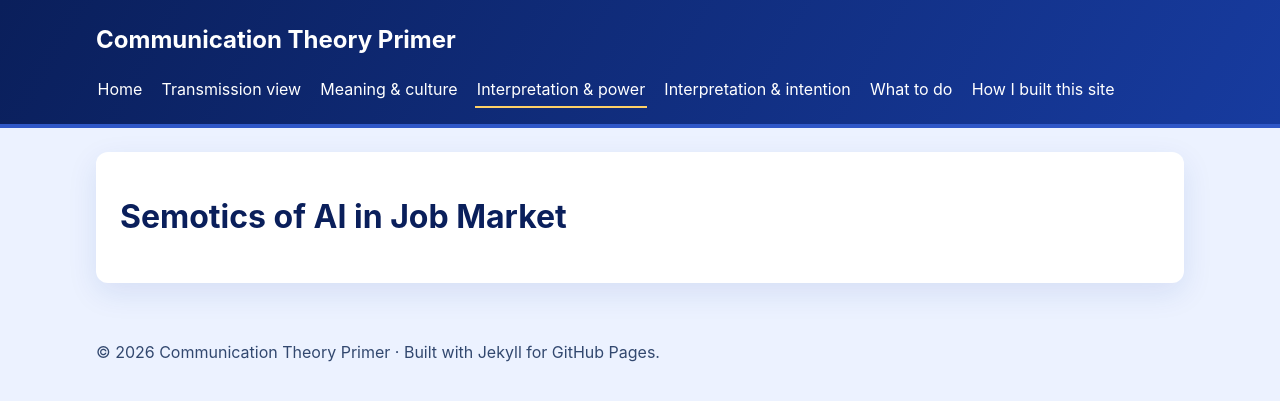
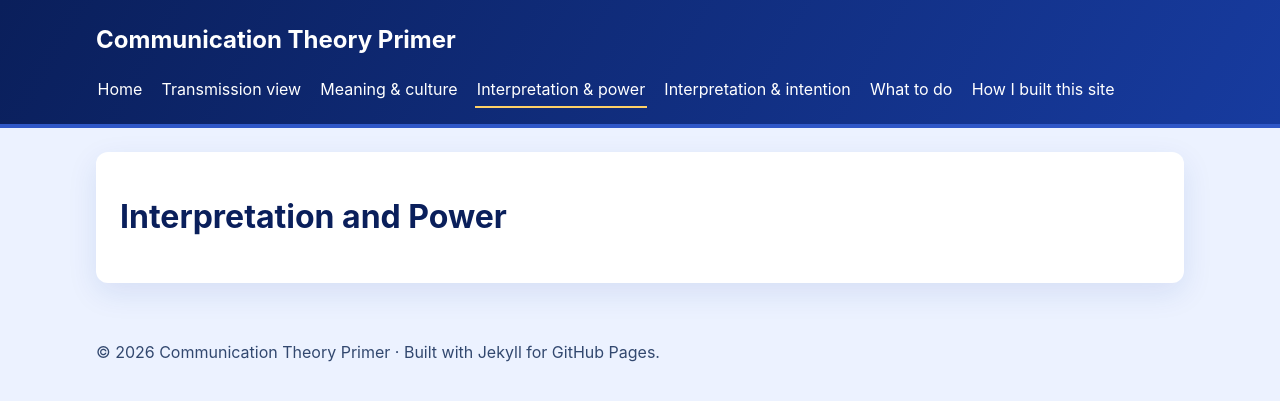
Before and after one commit to bryngrant/comm-primer, a Jekyll site: the page built from Interpretation-and-power.md, in a window 1280 px wide. Shown: the top 401 px of the page. Built offline with Jekyll 4.4.1, drawn with Linux system fonts in a browser that asks for light colours.

Commit message:
Rename section from 'Semotics of AI in Job Market' to 'Interpretation and Power'

```diff
--- a/Semiotics-in-AI.md
+++ b/Interpretation-and-power.md
@@ -1,7 +1,7 @@
 ---
 layout: default
-title: Semotics
+title: Interpretation and power
 permalink: /interpretation-and-power/
 ---
 
-# Semotics of AI in Job Market
+# Interpretation and Power
```
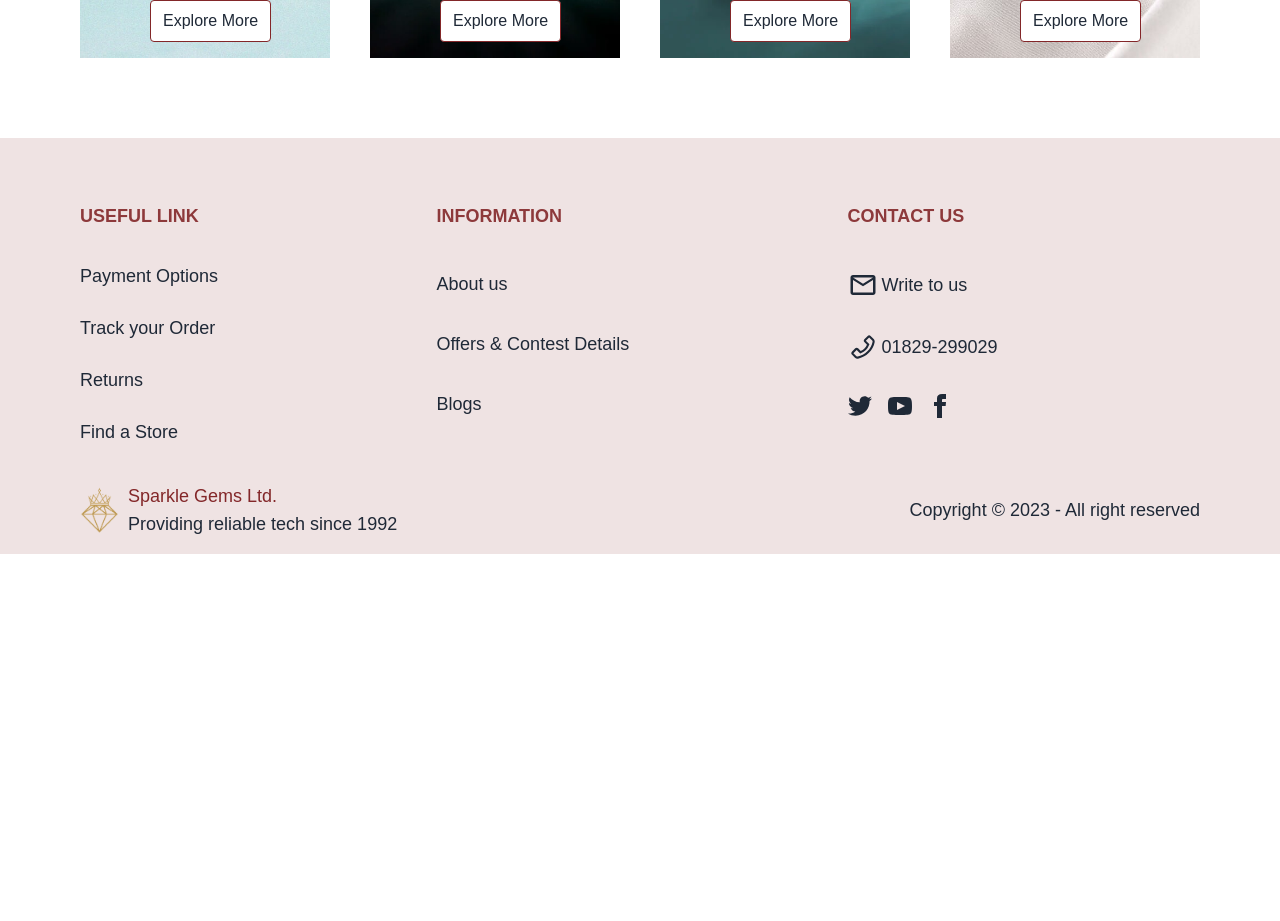
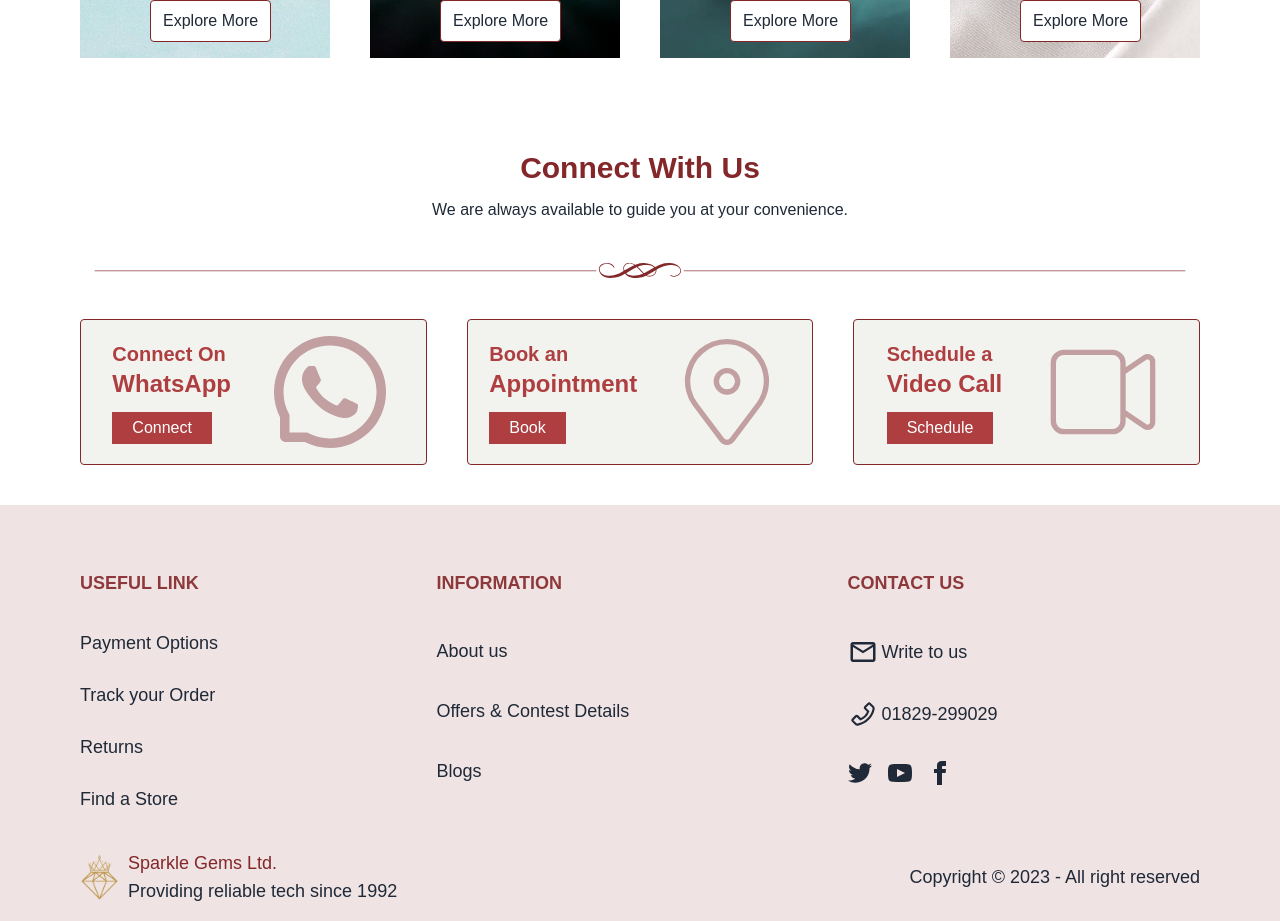
Before and after one commit to Sohel0Raza/jewelry-shop-client, a React (Vite) app: page / in a window 1280 px wide. Shown: the part 2120-3041 px from the top of the page. Before the commit the page ends 2674 px from the top, so only its background shows below. Built offline with nearby package versions, Linux system fonts and the light colour scheme; no server answers.

Commit message:
contact section added

```diff
--- a/src/pages/home/Home.jsx
+++ b/src/pages/home/Home.jsx
@@ -2,6 +2,7 @@ import HomeBanner from "./homeContaint/HomeBanner";
 import HomeCategory from "./homeContaint/HomeCategory";
 import HomeSCollection from "./homeContaint/HomeSCollection";
 import NewJewelry from "./homeContaint/NewJewelry";
+import Contact from "./homeContaint/contact/Contact";
 import Offer from "./homeContaint/offer/Offer";
 
 const Home = () => {
@@ -12,6 +13,7 @@ const Home = () => {
             <HomeSCollection></HomeSCollection>
             <Offer></Offer>
             <NewJewelry></NewJewelry>
+            <Contact></Contact>
         </div>
     );
 };
--- /dev/null
+++ b/src/pages/home/homeContaint/contact/Contact.jsx
@@ -0,0 +1,48 @@
+import Title from "../../../../components/Title";
+import { AiOutlineWhatsApp } from "react-icons/ai";
+import { CiLocationOn,CiVideoOn } from "react-icons/ci";
+
+const Contact = () => {
+    return (
+        <div className="md:mx-20 mx-5 mb-10">
+            <Title heading={"Connect With Us"} subHeading={"We are always available to guide you at your convenience."}></Title>
+            <div className="grid grid-cols-1 md:grid-cols-3 gap-10">
+                <div className="flex items-center p-2 bg-[#F2F3EE] justify-evenly rounded text-[#ae3e40] border-[1px] border-[#832729]">
+                    <div>
+                        <h4 className="text-xl font-semibold">Connect On</h4>
+                        <h2 className="text-2xl font-semibold">WhatsApp</h2>
+                        <button className="hover:bg-[#d7595b] bg-[#ae3e40] px-5 py-1 mt-3 text-white">Connect</button>
+                    </div>
+                    <div className="ml-3">
+                        <AiOutlineWhatsApp className="text-9xl text-[#c29fa0]" />
+                    </div>
+                </div>
+                <div className="flex items-center p-2 bg-[#F2F3EE] justify-evenly rounded text-[#ae3e40] border-[1px] border-[#832729]">
+                    <div>
+                        <h4 className="text-xl font-semibold">Book an
+
+                        </h4>
+                        <h2 className="text-2xl font-semibold">Appointment</h2>
+                        <button className="hover:bg-[#d7595b] bg-[#ae3e40] px-5 py-1 mt-3 text-white">Book</button>
+                    </div>
+                    <div className="ml-3">
+                        <CiLocationOn className="text-9xl text-[#c29fa0]" />
+                    </div>
+                </div>
+                <div className="flex items-center p-2 bg-[#F2F3EE] justify-evenly rounded text-[#ae3e40] border-[1px] border-[#832729]">
+                    <div>
+                        <h4 className="text-xl font-semibold">Schedule a
+                        </h4>
+                        <h2 className="text-2xl font-semibold">Video Call</h2>
+                        <button className="hover:bg-[#d7595b] bg-[#ae3e40] px-5 py-1 mt-3 text-white">Schedule</button>
+                    </div>
+                    <div className="ml-3">
+                        <CiVideoOn className="text-9xl text-[#c29fa0]" />
+                    </div>
+                </div>
+            </div>
+        </div>
+    );
+};
+
+export default Contact;
```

# [EXERCISE INSTRUCTIONS]
Each line above with the string "CiLocationOn" should be reported in full.

# [TASK RESPONSE]
+import { CiLocationOn,CiVideoOn } from "react-icons/ci";
+                        <CiLocationOn className="text-9xl text-[#c29fa0]" />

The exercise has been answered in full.